■ Work instruction ■
When you copy the listing, reproduce each line as it appears and omit every image.

○ ○ ○ ○ ○ ○ ○

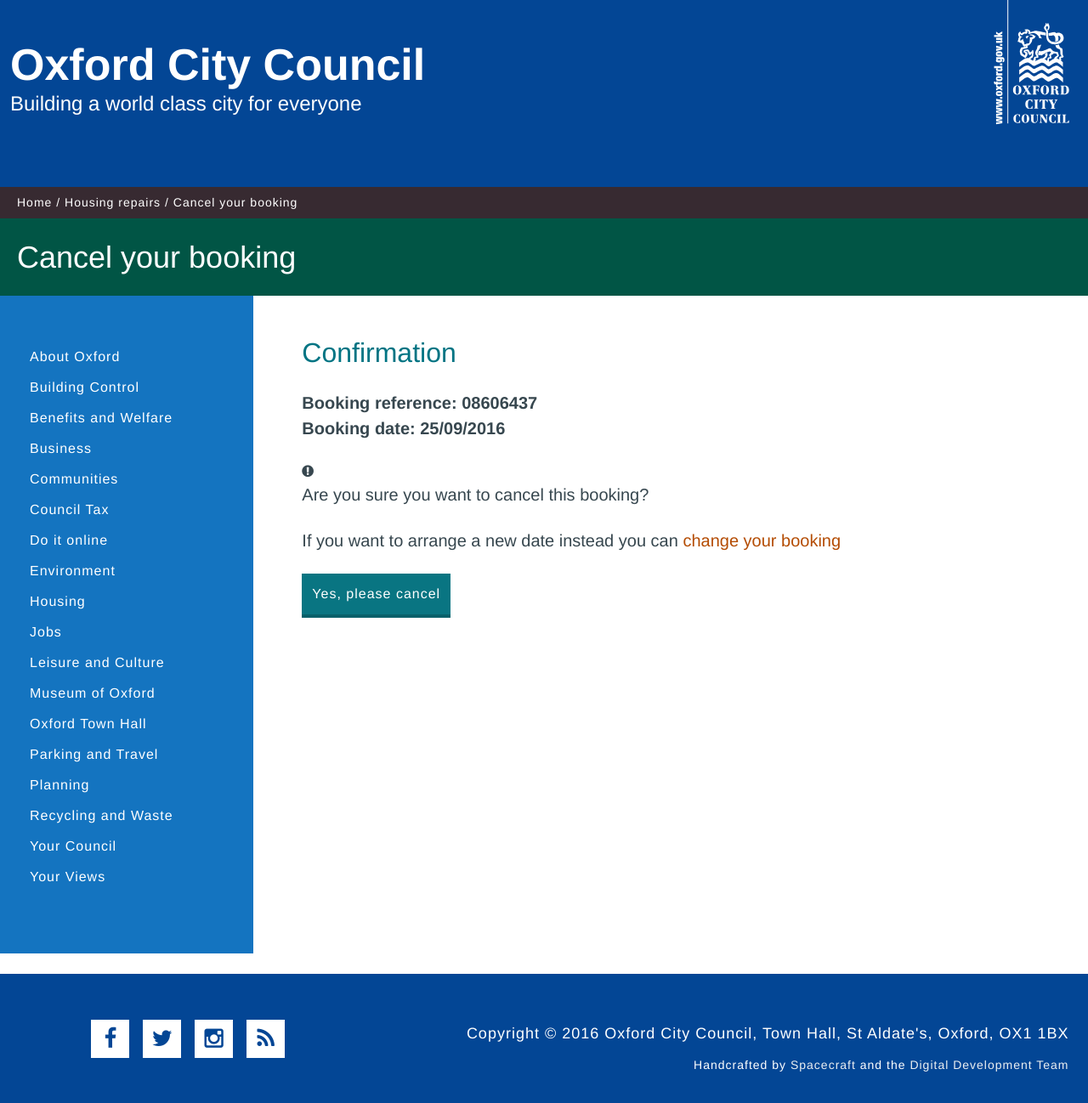
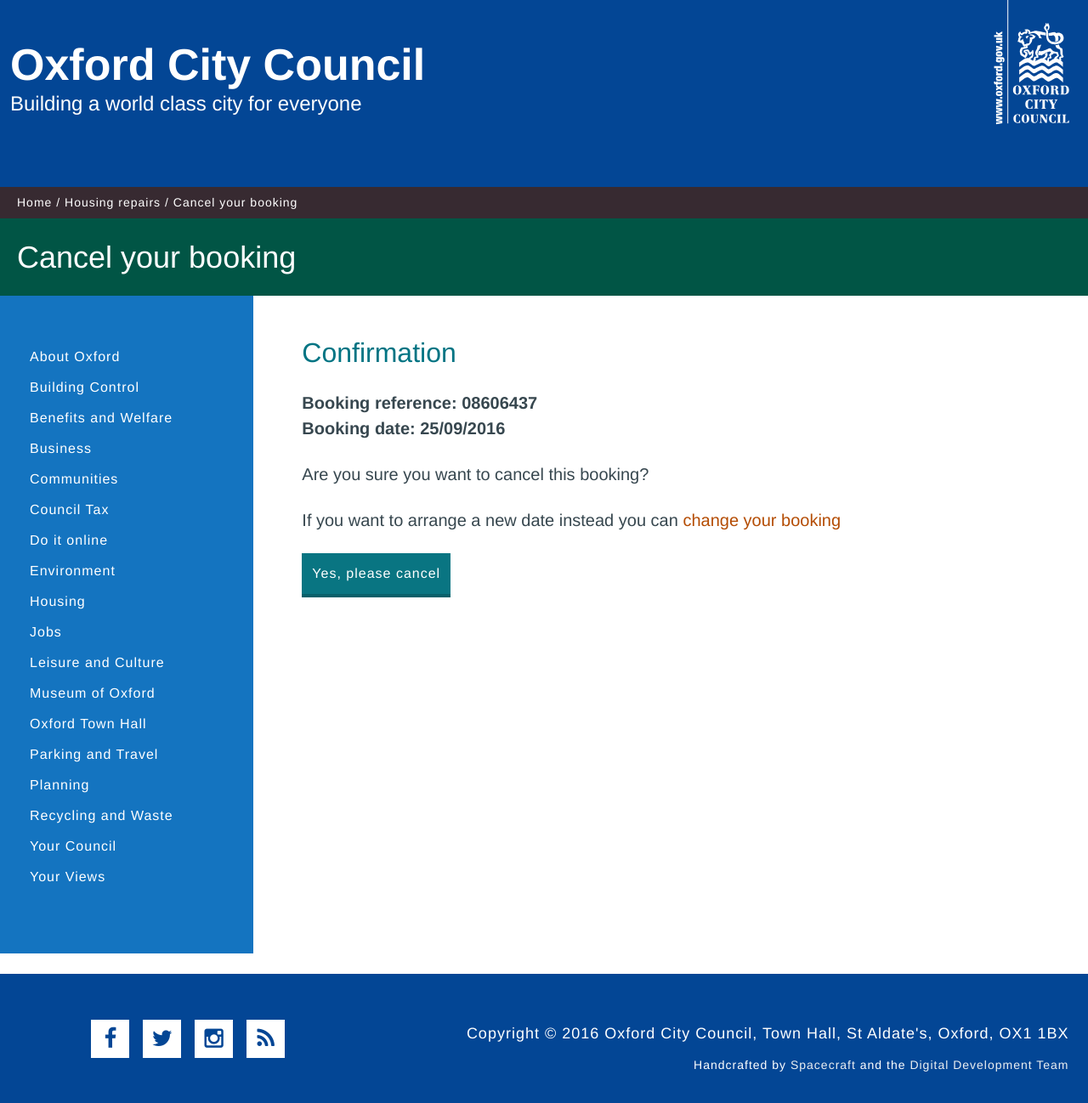
Before and after one commit to OxfordCityCouncil/OxfordCityCouncil.github.io, a Jekyll site: the page built from repairs/cancel.html, in a window 1280 px wide. Shown: the whole page at 85% size. Built offline with Jekyll 4.4.1, drawn with Linux system fonts in a browser that asks for light colours.

Commit message:
correction

```diff
--- a/repairs/cancel.html
+++ b/repairs/cancel.html
@@ -6,7 +6,7 @@
 <p><strong>Booking reference: 08606437</br>
   Booking date: 25/09/2016</strong></p>
 
-<i class="fa fa-exclamation-circle"></i><p>Are you sure you want to cancel this booking?</p>
+<p>Are you sure you want to cancel this booking?</p>
 <p>If you want to arrange a new date instead you can <a href="/repairs/change.html">change your booking</a><p>
 
 <p><a class="button" href="cancel-confirm.html">Yes, please cancel</a></p>
```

○ ○ ○ ○ ○ ○ ○

■ Result for this exercise ■
Before and after one commit to OxfordCityCouncil/OxfordCityCouncil.github.io, a Jekyll site: the page built from repairs/cancel.html, in a window 1280 px wide. Shown: the whole page at 85% size. Built offline with Jekyll 4.4.1, drawn with Linux system fonts in a browser that asks for light colours.

Commit message:
correction

```diff
--- a/repairs/cancel.html
+++ b/repairs/cancel.html
@@ -6,7 +6,7 @@
 <p><strong>Booking reference: 08606437</br>
   Booking date: 25/09/2016</strong></p>
 
-<i class="fa fa-exclamation-circle"></i><p>Are you sure you want to cancel this booking?</p>
+<p>Are you sure you want to cancel this booking?</p>
 <p>If you want to arrange a new date instead you can <a href="/repairs/change.html">change your booking</a><p>
 
 <p><a class="button" href="cancel-confirm.html">Yes, please cancel</a></p>
```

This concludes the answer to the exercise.